  • Published
  • By Lt. Col. R. Scott Grainger
  • 49th Materiel Maintenance Squadron commander
Resiliency: all of you - even those who are just starting your careers - have heard the term, seemingly a million times. Every month, we seem to have another "resiliency day," we get another briefing on how to be "resilient" Airmen, or we complete a computer-based training that talks about tools to help make us more "resilient." We almost tune that word out of our vocabulary because it is used so often, but I caution you against dismissing it so readily. Of all the traits we posses, this is potentially the most important. We gain resiliency from within ourselves as well as through the support of others.

The definition of resilience according to is: 1. the power or ability to return to the original form, position, etc., after being bent, compressed, or stretched; elasticity. 2. ability to recover readily from illness, depression, adversity, or the like; buoyancy.

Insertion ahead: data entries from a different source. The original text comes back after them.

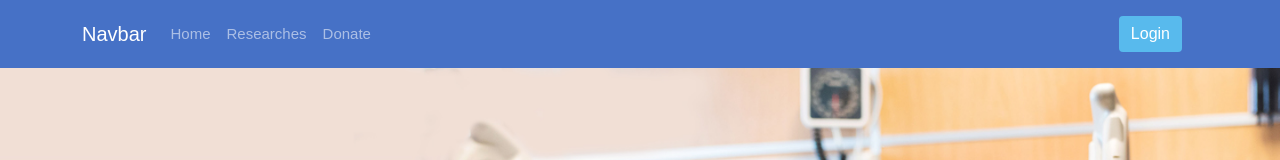
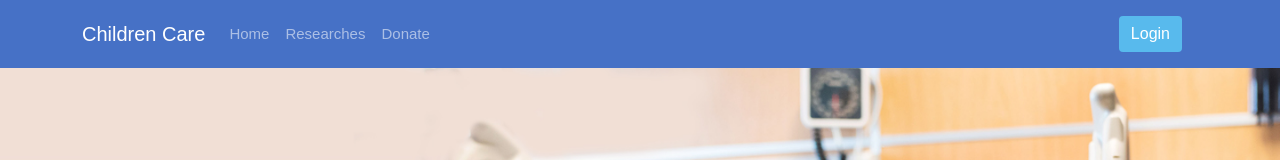
Before and after one commit to FahadwebD/Children-Health-care, a React (Create React App) app: page / in a window 1280 px wide. Shown: the top 160 px of the page. Built offline with nearby package versions, Linux system fonts and the light colour scheme; no server answers.

Commit message:
hader name fix

```diff
--- a/src/Pages/Shared/Header/Header.js
+++ b/src/Pages/Shared/Header/Header.js
@@ -9,7 +9,7 @@
         <>
             <Navbar sticky="top" style={{backgroundColor:'#4671c6'}} variant="dark" expand="lg">
     <Container>
-    <Navbar.Brand href="#home">Navbar</Navbar.Brand>
+    <Navbar.Brand href="#home">Children Care</Navbar.Brand>
     <Navbar.Toggle aria-controls="navbarScroll" />
     <Navbar.Collapse id="navbarScroll">
     <Nav className="me-auto">
```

As an engineer, I'm much better prepared to discuss resiliency in mechanical terms.

All materials have inherent mechanical properties, just as each person has inherent abilities to cope. Let's take a steel spring supporting a weight, for example. It has the ability to support a given weight without being permanently stretched based on the thickness of the spring, the type of steel used to make the spring, how long the weight is applied, etc. Normally, we keep that spring under some weight, but not enough to permanently deform it. If we change the conditions by adding heat, adding more weight, or leaving the load on for too long, the spring loses its ability to resist. The material is in danger of being stretched beyond repair, or - worse - breaking completely, unless we bolster the spring by building it up to make it stronger or by adding one or more springs to assist. If we don't act quickly enough, the spring will be stretched, and it takes significantly more effort to repair, if it is repairable at all.

People are no different. Everyone has their own ability to withstand a certain amount of stress (weight). They can bolster their abilities (build individual resiliency) through activities such as fitness, relaxation, classes, church, etc. Additionally, they can bolster their resiliency through others. When the weight is shared with others, its effect on any one person is reduced greatly, and it is much easier to carry the weight. Again, if the stress persists too long, becomes too great, or help is not received, the consequences can be catastrophic. Each one of us is too important to allow that to happen. That's why the Air Force puts such an emphasis on building resiliency.

The next time we have a resiliency day, don't just groan and say, "Didn't we just have one of those?" Take advantage of the time to build your strength up. Our business is stressful, and we will all benefit from the collective knowledge and support tools. If flexibility is the key to air power, then resiliency is the ability to keep from breaking. The Air Force needs you; heck, I need each of you to be at your peak so we are prepared for the next time duty calls.

49th Materiel Maintenance Squadron: show us the place, we'll build the base!